That's a different view from the Fed, which has consistently suggested continuing stimulus through 2023.

"What was once a very consistent message from all the members … there seems to be some differences in opinions that are coming out," Nia said in an interview.

While supportive of the bank's stated approach, chairman Jerome Powell this week brought up "frothiness in certain areas of the market" as Kaplan did Friday about U.S. housing.

Differing views coming out of the central bank could foreshadow that normalization of policy could come sooner than expected, said Nia.

The central bank's view that inflation isn't a big worry has also come under scrutiny. The Fed has described inflation as "transitory," but the top concern voiced by corporate executives this quarter has been rising input costs and inflation.

While the Bank of Canada has said it would begin to taper monetary stimulus, Nia said the Fed is in an awkward position because confirming similar moves now could prompt a disorderly selloff of bond and equity markets.

"So maybe Kaplan coming out, maybe some of these different views coming out, is just planting the seed in the market that rates are going to continue to rise and make the process more orderly," he said.

Nia said markets are going to be pay much closer attention now to "Fedspeak" for signs of disagreement in messaging.

In addition to the Fed, investors are a bit rattled by growing COVID infections in India and Brazil along with a U.K. study that said one dose of the Pfizer-BioNTech vaccine may leave recipients vulnerable to coronavirus variants.

"That spooked markets a little bit as well and put a damper on the mood today."

Friday was a risk-off day with all 11 major sectors on the TSX losing ground, led by technology, materials and energy.

Shopify Inc. decreased 4.2 per cent to push the sector down 1.8 per cent.

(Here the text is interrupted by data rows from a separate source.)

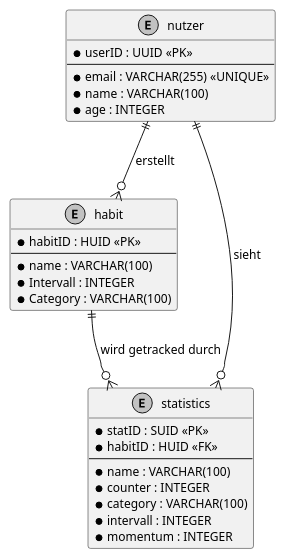
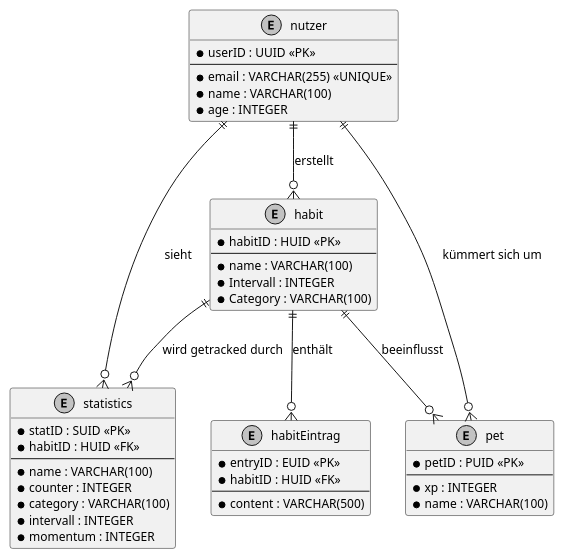
Before and after one commit to nac1dy/Habit-Tracker: the fifth of 5 diagrams in docs/technical/design.adoc, drawn with PlantUML. The commit also changed 2 other files, not shown here.

Commit message:
extended data (base) model - needs review #41; added architecture requirements to architecture.adoc

```diff
--- a/docs/technical/design.adoc
+++ b/docs/technical/design.adoc
@@ -244,41 +244,57 @@
 [plantuml, data-model, svg]
 ....
 @startuml
 skinparam monochrome true
 skinparam defaultFontSize 12
 
 entity "nutzer" as user {
   * userID : UUID <<PK>>
   --
   * email : VARCHAR(255) <<UNIQUE>>
   * name : VARCHAR(100)
   * age : INTEGER
 }
 
 entity "habit" as habit {
   * habitID : HUID <<PK>>
   --
   * name : VARCHAR(100)
   * Intervall : INTEGER
   * Category : VARCHAR(100)
 }
 
+entity "habitEintrag" as entry {
+  * entryID : EUID <<PK>>
+  * habitID : HUID <<FK>>
+  --
+  * content : VARCHAR(500)
+}
+
+entity "pet" as pet {
+  * petID : PUID <<PK>>
+  --
+  * xp : INTEGER
+  * name : VARCHAR(100)
+}
+
 entity "statistics" as stats {
   * statID : SUID <<PK>>
   * habitID : HUID <<FK>>
   --
   * name : VARCHAR(100)
   * counter : INTEGER
   * category : VARCHAR(100)
   * intervall : INTEGER
   * momentum : INTEGER
 }
 
 
 user ||--o{ habit : "erstellt"
 habit ||--o{ stats : "wird getracked durch"
 user ||--o{ stats : "sieht"
-
+habit ||--o{ entry : "enthält"
+habit ||--o{ pet : "beeinflusst"
+user ||--o{ pet : "kümmert sich um"
 
 @enduml
 ....
```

Materials dropped 1.4 per cent on lower metal prices with Eldorado Gold off 8.2 per cent and First Quantum Minerals Ltd. down 3.9 per cent.

The June gold contract was down 60 cents US at US$1,767.70 an ounce and the July copper contract was down 1.85 cents at nearly US$4.47 a pound.

Growing concerns about spreading virus cases in India and Brazil pushed crude oil prices lower on worries about reduced demand.

The June crude contract was down US$1.43 at US$63.58 per barrel and the June natural gas contract was up two cents at US$2.93 per mmBTU.

Shares of MEG Energy Corp. decreased four per cent while Whitecap Resources Inc. lost 2.5 per cent. Imperial Oil had a good day, gaining 4.8 per cent, after raising its dividend.

The Canadian dollar traded for 81.40 cents US compared with 81.35 cents US on Thursday.

Markets ended what was a solid month of April with the TSX up 2.2 per cent and 9.6 per cent higher so far in 2021.

"It's been so far a very good year and markets don't go up in a straight line," said Nia.

"We have these ebbs and flows and this is an example of two steps forward we've had and then we're going to be taking today one step back."

This report by The Canadian Press was first published April 30, 2021.


Ross Marowits, The Canadian Press